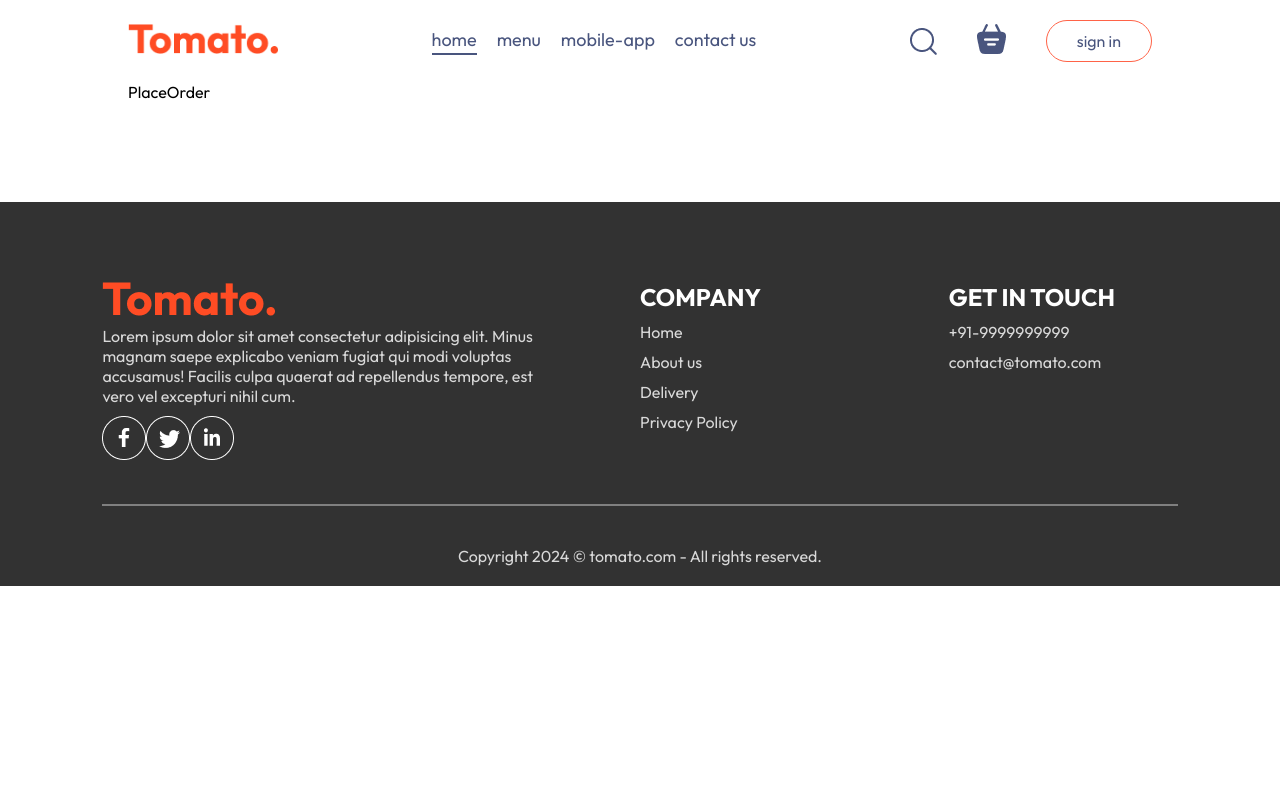
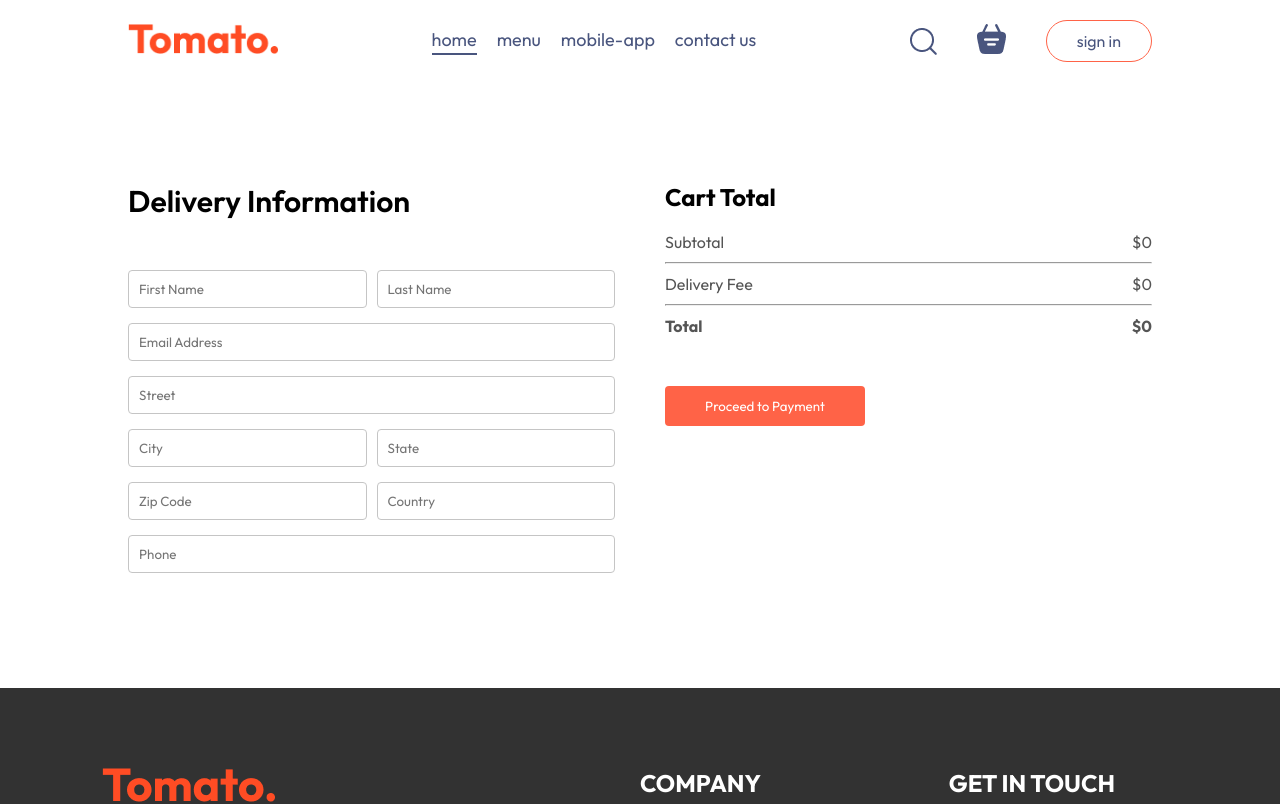
Before and after one commit to akhildhanesh/food-delivery-app, a React (Vite) app: page /order in a window 1280 px wide. Shown: the top 804 px of the page. Built offline with nearby package versions, Linux system fonts and the light colour scheme.

Commit message:
implement place-order page

```diff
--- a/src/pages/Cart/Cart.jsx
+++ b/src/pages/Cart/Cart.jsx
@@ -1,9 +1,11 @@
-import React, { useContext } from 'react'
+import React, { useContext, useEffect } from 'react'
 import './Cart.css'
 import { StoreContext } from '../../context/StoreContext'
+import { useNavigate } from 'react-router-dom'
 
 const Cart = () => {
   const { cartItems, food_list, removeFromCart, addToCart, getTotalCartAmount } = useContext(StoreContext)
+  const navigate = useNavigate()
   return (
     <div className='cart'>
       <div className="cart-items">
@@ -48,15 +50,15 @@
             <hr />
             <div className='cart-total-details'>
               <p>Delivery Fee</p>
-              <p>${2}</p>
+              <p>${ getTotalCartAmount() === 0 ? 0 : 2 }</p>
             </div>
             <hr />
             <div className='cart-total-details'>
               <b>Total</b>
-              <b>${getTotalCartAmount()+2}</b>
+              <b>${getTotalCartAmount() === 0 ? 0 : getTotalCartAmount()+2}</b>
             </div>
           </div>
-          <button>Proceed to checkout</button>
+          <button onClick={() => navigate('/order')}>Proceed to checkout</button>
         </div>
         <div className="cart-promocode">
           <div>
--- a/src/pages/PlaceOrder/PlaceOrder.css
+++ b/src/pages/PlaceOrder/PlaceOrder.css
@@ -0,0 +1,41 @@
+.place-order {
+    display: flex;
+    align-items: start;
+    justify-content: space-between;
+    gap: 50px;
+    margin-top: 100px;
+}
+
+.place-order-left {
+    width: 100%;
+    max-width: max(30%, 500px);
+}
+
+.place-order-left .title {
+    font-size: 30px;
+    font-weight: 600;
+    margin-bottom: 50px;
+}
+
+.place-order-left input {
+    margin-bottom: 15px;
+    width: 100%;
+    padding: 10px;
+    border: 1px solid #c5c5c5;
+    border-radius: 4px;
+    outline-color: tomato;
+}
+
+.place-order-left .multi-fields {
+    display: flex;
+    gap: 10px;
+}
+
+.place-order-right {
+    width: 100%;
+    max-width: max(40%, 500px);
+}
+
+.place-order .cart-total button {
+    margin-top: 30px;
+}
--- a/src/pages/PlaceOrder/PlaceOrder.jsx
+++ b/src/pages/PlaceOrder/PlaceOrder.jsx
@@ -1,9 +1,52 @@
-import React from 'react'
+import React, { useContext } from 'react'
 import './PlaceOrder.css'
+import { StoreContext } from '../../context/StoreContext'
 
 const PlaceOrder = () => {
+  const { getTotalCartAmount } = useContext(StoreContext)
   return (
-    <div>PlaceOrder</div>
+    <form className='place-order'>
+      <div className='place-order-left'>
+        <p className="title">Delivery Information</p>
+        <div className="multi-fields">
+          <input type="text" placeholder='First Name' name="" id="" />
+          <input type="text" placeholder='Last Name' name="" id="" />
+        </div>
+        <input type="email" placeholder='Email Address' name="" id="" />
+        <input type="text" placeholder='Street' name="" id="" />
+        <div className="multi-fields">
+          <input type="text" placeholder='City' name="" id="" />
+          <input type="text" placeholder='State' name="" id="" />
+        </div>
+        <div className="multi-fields">
+          <input type="text" placeholder='Zip Code' name="" id="" />
+          <input type="text" placeholder='Country' name="" id="" />
+        </div>
+        <input type="text" placeholder='Phone' name="" id="" />
+      </div>
+      <div className='place-order-right'>
+        <div className="cart-total">
+          <h2>Cart Total</h2>
+          <div>
+            <div className='cart-total-details'>
+              <p>Subtotal</p>
+              <p>${getTotalCartAmount()}</p>
+            </div>
+            <hr />
+            <div className='cart-total-details'>
+              <p>Delivery Fee</p>
+              <p>${getTotalCartAmount() === 0 ? 0 : 2}</p>
+            </div>
+            <hr />
+            <div className='cart-total-details'>
+              <b>Total</b>
+              <b>${getTotalCartAmount() === 0 ? 0 : getTotalCartAmount() + 2}</b>
+            </div>
+          </div>
+          <button>Proceed to Payment</button>
+        </div>
+      </div>
+    </form>
   )
 }
 
```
=======
*REQUIRED WORK*: In the listing above, find every line with the word "const" and copy it.

*ANSWER TO THIS TASK*:
 const Cart = () => {
   const { cartItems, food_list, removeFromCart, addToCart, getTotalCartAmount } = useContext(StoreContext)
+  const navigate = useNavigate()
 const PlaceOrder = () => {
+  const { getTotalCartAmount } = useContext(StoreContext)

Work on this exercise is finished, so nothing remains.